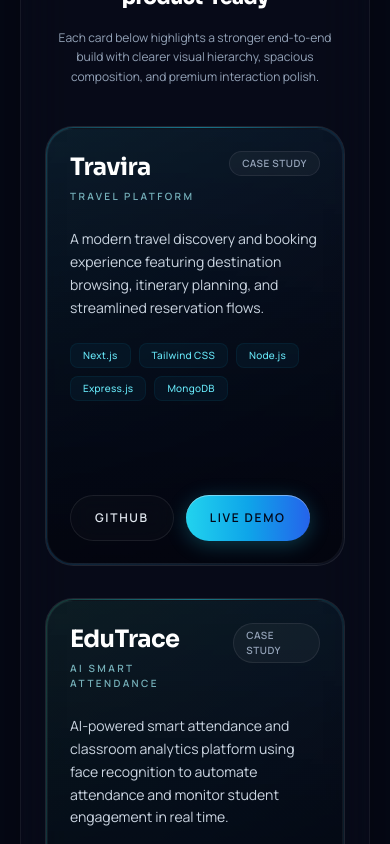
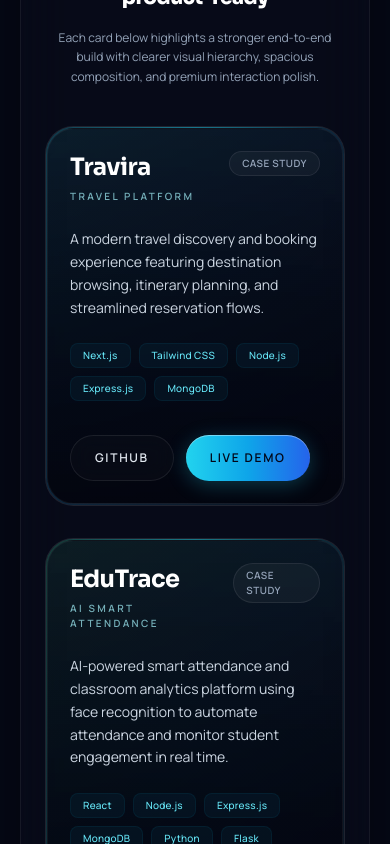
Before and after one commit to Sumitku2938k/Portfolio, a React (Vite) app: page / in a window 390 px wide. Shown: the part 3060-3904 px from the top of the page. Built offline with nearby package versions, Linux system fonts and the light colour scheme; no server answers.

Commit message:
Update ProjectCard component: adjust minimum height for featured projects to enhance layout consistency

```diff
--- a/src/components/ProjectCard.jsx
+++ b/src/components/ProjectCard.jsx
@@ -16,7 +16,7 @@
       }}
       transition={springs.gentle}
       className={`group relative overflow-hidden rounded-[28px] border border-white/[0.08] bg-white/[0.02] p-6 backdrop-blur-xl transition-[shadow,background-color] duration-500 ${
-        featured ? 'min-h-[440px] sm:p-8' : 'min-h-[230px]'
+        featured ? 'min-h-[380px] sm:min-h-[440px] sm:p-8' : 'min-h-[230px]'
       }`}
     >
       <div
```
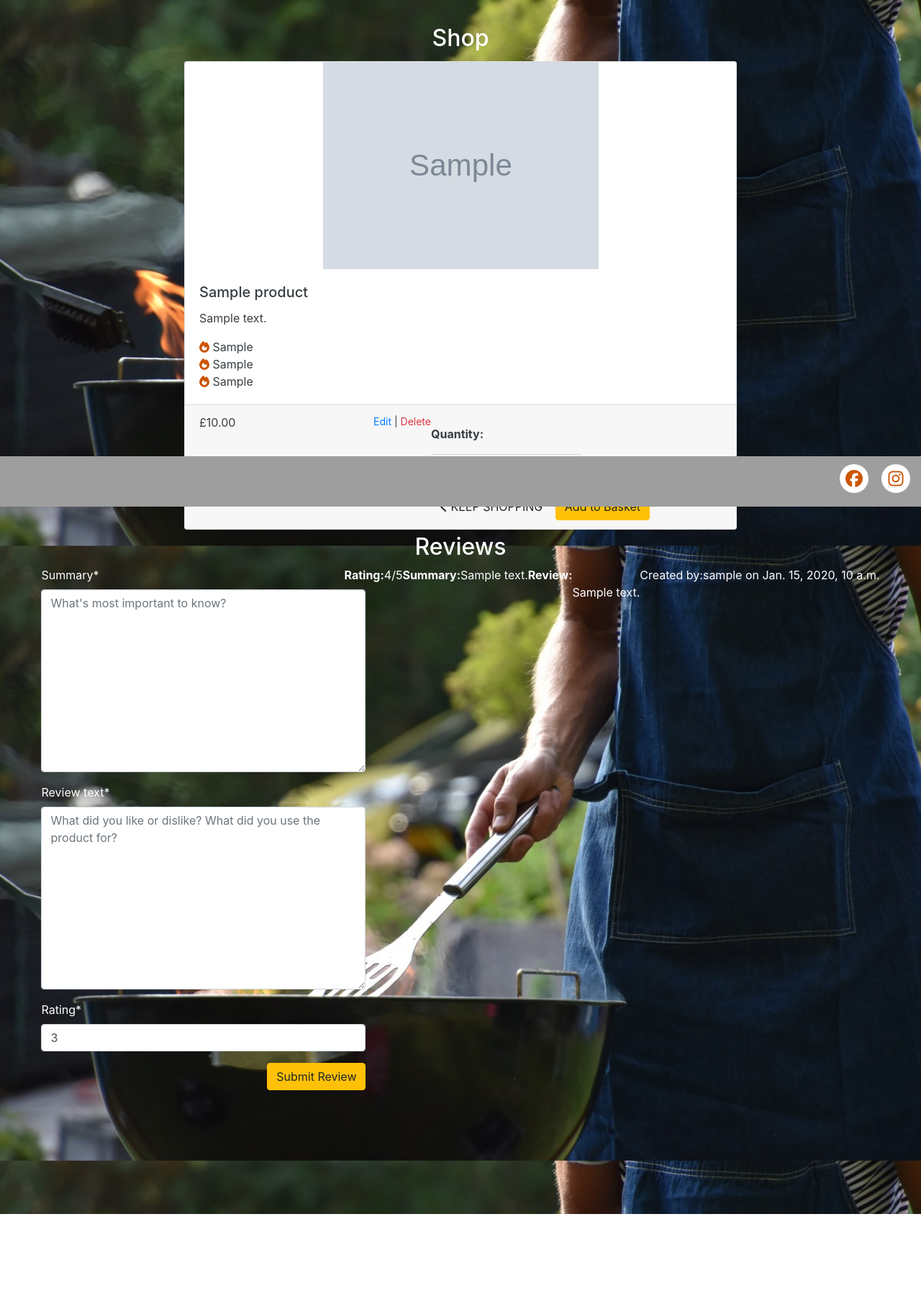
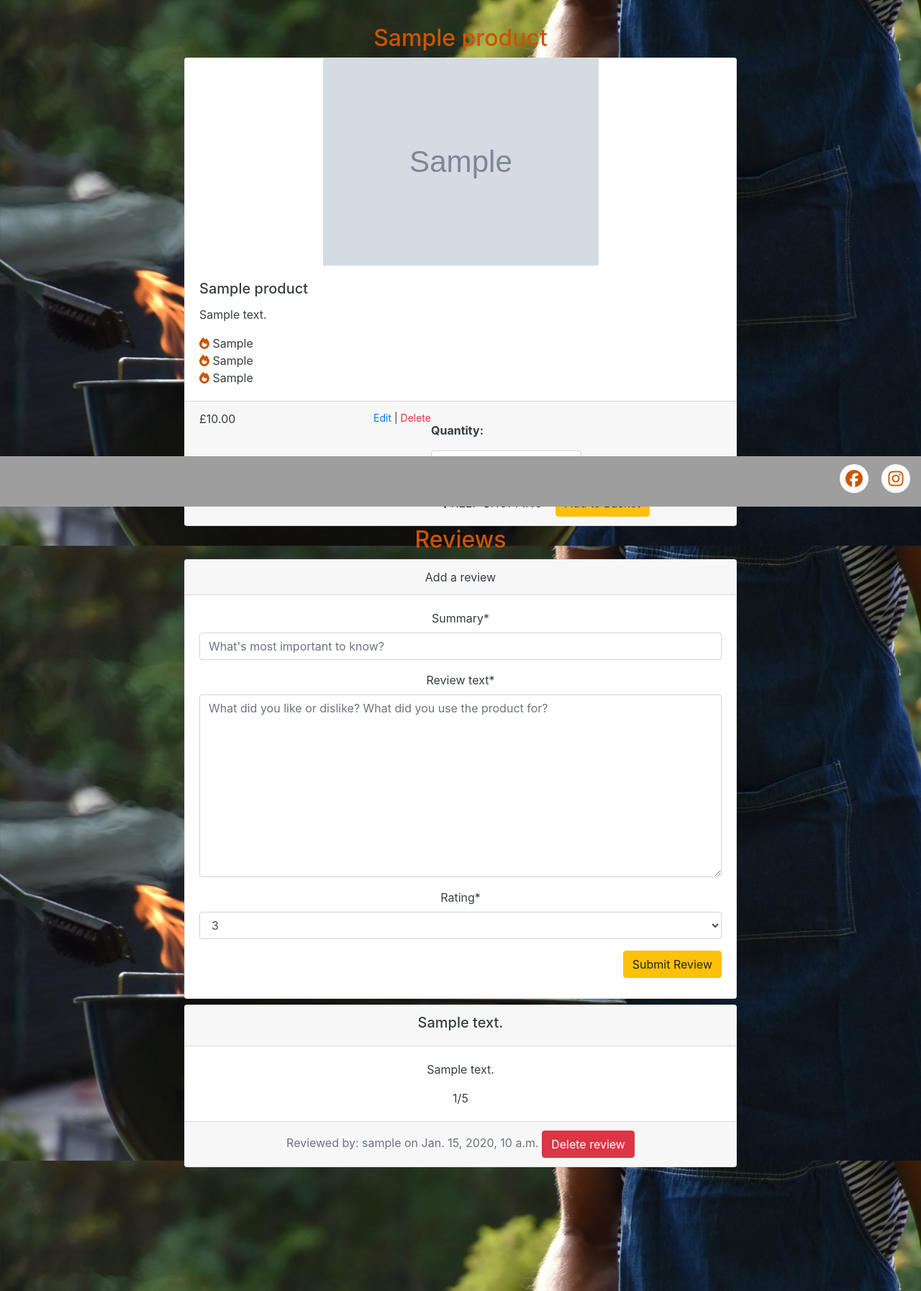
Before and after one commit to clawrence00/bbqtime, a Django app: page /shop/1/ in a window 1280 px wide. Shown: the part 96-1890 px from the top of the page at 72% size. Before the commit the page ends 1783 px from the top, so only its background shows below. Run offline with Django 3.2, Linux system fonts and the light colour scheme; a user stored in the database is signed in; tables that the repository leaves empty hold one stand-in row (values such as "Sample post"); grey boxes marked "Sample" are stand-in pictures; some libraries are stand-ins or nearby versions; grey boxes are pictures that could not be loaded.

Commit message:
styled product detail page for review, updated model for review

```diff
--- a/shop/models.py
+++ b/shop/models.py
@@ -34,10 +34,19 @@ class Product(models.Model):
         return self.name
 
 class Review(models.Model):
+
+    rating_choices = (
+        (1, '1'),
+        (2, '2'),
+        (3, '3'),
+        (4, '4'),
+        (5, '5'),
+    )
+
     product = models.ForeignKey(Product, related_name='reviews', null=True, on_delete = models.CASCADE)
-    summary = models.TextField()
+    summary = models.CharField(max_length=60)
     review_text = models.TextField()
-    rating = models.IntegerField(default=3)
+    rating = models.IntegerField(choices=rating_choices, default=3)
     created_by = models.ForeignKey(User, related_name='reviews', null=True, on_delete = models.CASCADE)
     created_on = models.DateTimeField(auto_now_add=True)
 
--- a/shop/templates/shop/product_detail.html
+++ b/shop/templates/shop/product_detail.html
@@ -8,7 +8,7 @@
 <div class="container-fluid">
   <div class="row">
     <div class="col text-center">
-      <h2 class="logo-font">Shop</h2>
+      <h2 class="logo-font">{{ product.name }}</h2>
     </div>
   </div>
   <div class="row d-flex justify-content-center">
@@ -128,13 +128,14 @@
         </div>
     </div>
 <div class="row d-flex justify-content-center">
-        <div class="row">
-            <form
-              method="POST"
-              action="{% url 'review_product' product.id %}"
-              id="review-form"
-              class="form mb-2"
-            >
+    <div class="col">
+        {% if request.user.is_authenticated %}
+            <div class="card text-center detail-card">
+                <div class="card-header">
+                    Add a review
+                </div>
+                <div class="card-body">
+                    <form method="POST" action="{% url 'review_product' product.id %}" id="review-form" class="form mb-2">
                         {% csrf_token %} {{ form | crispy }}
                         <div class="text-right">
                             <button class="btn btn-warning" type="submit">
@@ -143,21 +144,48 @@
                         </div>
                     </form>
                 </div>
-        <div class="row">
-            {% for review in product.reviews.all %} {% if review %}
-            <strong>Rating:</strong>{{ review.rating }}/5 <br>
-            <strong>Summary:</strong>{{ review.summary }}<br>
-            <strong>Review:</strong><br>
-            {{ review.review_text }}<br>
-            <p>Created by:{{ review.created_by }} on {{ review.created_on }}</p> {% else %}
-            <p>No reviews yet for this product</p>
-            {% endif %} {% endfor %}
+            </div>
+        {% else %}
+            <div class="card text-center detail-card mt-2 mb-2">
+                <div class="card-header">
+                    <h5>Please login to submit a review</h5>
+                </div>
+                <div class="card-body">
+                    <a href="{% url 'account_login' %}" class="btn btn-warning">Login</a>
+                </div>
+                <div class="card-footer text-muted">
                 </div>
             </div>
+        {% endif %}
+        {% for review in product.reviews.all %}
+        <div class="card text-center detail-card mt-2 mb-2">
+            <div class="card-header">
+                <h5>{{ review.summary }}</h5>
             </div>
+            <div class="card-body">
+                <p class="card-text">{{ review.review_text }}</p>
+                <p class="card-text">{{ review.rating }}/5</p>
+            </div>
+            <div class="card-footer text-muted">
+                Reviewed by: {{ review.created_by }} on {{ review.created_on }}
 
-  {% endblock %} {% block page_footer %}
-
+                <button class="btn btn-danger">Delete review</button>
+            </div>
+        </div>
+        {% empty %}
+        <div class="card text-center detail-card mt-2 mb-2">
+            <div class="card-header">
+                <h5>There are no reviews for this product</h5>
+            </div>
+            <div class="card-body">
+                <p class="card-text">Submit the first review!</p>
+            </div>
+            <div class="card-footer text-muted">
+            </div>
+        </div>
+        {% endfor %}
+    </div>
+</div>
 <div class="container footer-container">
     <div class="row">
         <div class="col"></div>
--- a/static/css/base.css
+++ b/static/css/base.css
@@ -9,6 +9,10 @@ html {
 
 .footer-container {
     padding-bottom: 164px;
+}
+
+.logo-font {
+    color: #cc5500;
 }
 
 
@@ -104,6 +108,7 @@ ul.no-bullets {
 
 .detail-card {
     width: 60vw;
+    margin: auto;
 }
 
 .detail-card img {
```
Also changed, not shown: shop/migrations/0006_auto_20231001_1429.py (added). Lines whose indentation alone changed are shown as unchanged.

^^^^

> [Task details]: Reproduce the material word for word, but without its images.

> [Solution]:
Before and after one commit to Sumitku2938k/Portfolio, a React (Vite) app: page / in a window 390 px wide. Shown: the part 3060-3904 px from the top of the page. Built offline with nearby package versions, Linux system fonts and the light colour scheme; no server answers.

Commit message:
Update ProjectCard component: adjust minimum height for featured projects to enhance layout consistency

```diff
--- a/src/components/ProjectCard.jsx
+++ b/src/components/ProjectCard.jsx
@@ -16,7 +16,7 @@
       }}
       transition={springs.gentle}
       className={`group relative overflow-hidden rounded-[28px] border border-white/[0.08] bg-white/[0.02] p-6 backdrop-blur-xl transition-[shadow,background-color] duration-500 ${
-        featured ? 'min-h-[440px] sm:p-8' : 'min-h-[230px]'
+        featured ? 'min-h-[380px] sm:min-h-[440px] sm:p-8' : 'min-h-[230px]'
       }`}
     >
       <div
```
Before and after one commit to clawrence00/bbqtime, a Django app: page /shop/1/ in a window 1280 px wide. Shown: the part 96-1890 px from the top of the page at 72% size. Before the commit the page ends 1783 px from the top, so only its background shows below. Run offline with Django 3.2, Linux system fonts and the light colour scheme; a user stored in the database is signed in; tables that the repository leaves empty hold one stand-in row (values such as "Sample post"); grey boxes marked "Sample" are stand-in pictures; some libraries are stand-ins or nearby versions; grey boxes are pictures that could not be loaded.

Commit message:
styled product detail page for review, updated model for review

```diff
--- a/shop/models.py
+++ b/shop/models.py
@@ -34,10 +34,19 @@ class Product(models.Model):
         return self.name
 
 class Review(models.Model):
+
+    rating_choices = (
+        (1, '1'),
+        (2, '2'),
+        (3, '3'),
+        (4, '4'),
+        (5, '5'),
+    )
+
     product = models.ForeignKey(Product, related_name='reviews', null=True, on_delete = models.CASCADE)
-    summary = models.TextField()
+    summary = models.CharField(max_length=60)
     review_text = models.TextField()
-    rating = models.IntegerField(default=3)
+    rating = models.IntegerField(choices=rating_choices, default=3)
     created_by = models.ForeignKey(User, related_name='reviews', null=True, on_delete = models.CASCADE)
     created_on = models.DateTimeField(auto_now_add=True)
 
--- a/shop/templates/shop/product_detail.html
+++ b/shop/templates/shop/product_detail.html
@@ -8,7 +8,7 @@
 <div class="container-fluid">
   <div class="row">
     <div class="col text-center">
-      <h2 class="logo-font">Shop</h2>
+      <h2 class="logo-font">{{ product.name }}</h2>
     </div>
   </div>
   <div class="row d-flex justify-content-center">
@@ -128,13 +128,14 @@
         </div>
     </div>
 <div class="row d-flex justify-content-center">
-        <div class="row">
-            <form
-              method="POST"
-              action="{% url 'review_product' product.id %}"
-              id="review-form"
-              class="form mb-2"
-            >
+    <div class="col">
+        {% if request.user.is_authenticated %}
+            <div class="card text-center detail-card">
+                <div class="card-header">
+                    Add a review
+                </div>
+                <div class="card-body">
+                    <form method="POST" action="{% url 'review_product' product.id %}" id="review-form" class="form mb-2">
                         {% csrf_token %} {{ form | crispy }}
                         <div class="text-right">
                             <button class="btn btn-warning" type="submit">
@@ -143,21 +144,48 @@
                         </div>
                     </form>
                 </div>
-        <div class="row">
-            {% for review in product.reviews.all %} {% if review %}
-            <strong>Rating:</strong>{{ review.rating }}/5 <br>
-            <strong>Summary:</strong>{{ review.summary }}<br>
-            <strong>Review:</strong><br>
-            {{ review.review_text }}<br>
-            <p>Created by:{{ review.created_by }} on {{ review.created_on }}</p> {% else %}
-            <p>No reviews yet for this product</p>
-            {% endif %} {% endfor %}
+            </div>
+        {% else %}
+            <div class="card text-center detail-card mt-2 mb-2">
+                <div class="card-header">
+                    <h5>Please login to submit a review</h5>
+                </div>
+                <div class="card-body">
+                    <a href="{% url 'account_login' %}" class="btn btn-warning">Login</a>
+                </div>
+                <div class="card-footer text-muted">
                 </div>
             </div>
+        {% endif %}
+        {% for review in product.reviews.all %}
+        <div class="card text-center detail-card mt-2 mb-2">
+            <div class="card-header">
+                <h5>{{ review.summary }}</h5>
             </div>
+            <div class="card-body">
+                <p class="card-text">{{ review.review_text }}</p>
+                <p class="card-text">{{ review.rating }}/5</p>
+            </div>
+            <div class="card-footer text-muted">
+                Reviewed by: {{ review.created_by }} on {{ review.created_on }}
 
-  {% endblock %} {% block page_footer %}
-
+                <button class="btn btn-danger">Delete review</button>
+            </div>
+        </div>
+        {% empty %}
+        <div class="card text-center detail-card mt-2 mb-2">
+            <div class="card-header">
+                <h5>There are no reviews for this product</h5>
+            </div>
+            <div class="card-body">
+                <p class="card-text">Submit the first review!</p>
+            </div>
+            <div class="card-footer text-muted">
+            </div>
+        </div>
+        {% endfor %}
+    </div>
+</div>
 <div class="container footer-container">
     <div class="row">
         <div class="col"></div>
--- a/static/css/base.css
+++ b/static/css/base.css
@@ -9,6 +9,10 @@ html {
 
 .footer-container {
     padding-bottom: 164px;
+}
+
+.logo-font {
+    color: #cc5500;
 }
 
 
@@ -104,6 +108,7 @@ ul.no-bullets {
 
 .detail-card {
     width: 60vw;
+    margin: auto;
 }
 
 .detail-card img {
```
Also changed, not shown: shop/migrations/0006_auto_20231001_1429.py (added). Lines whose indentation alone changed are shown as unchanged.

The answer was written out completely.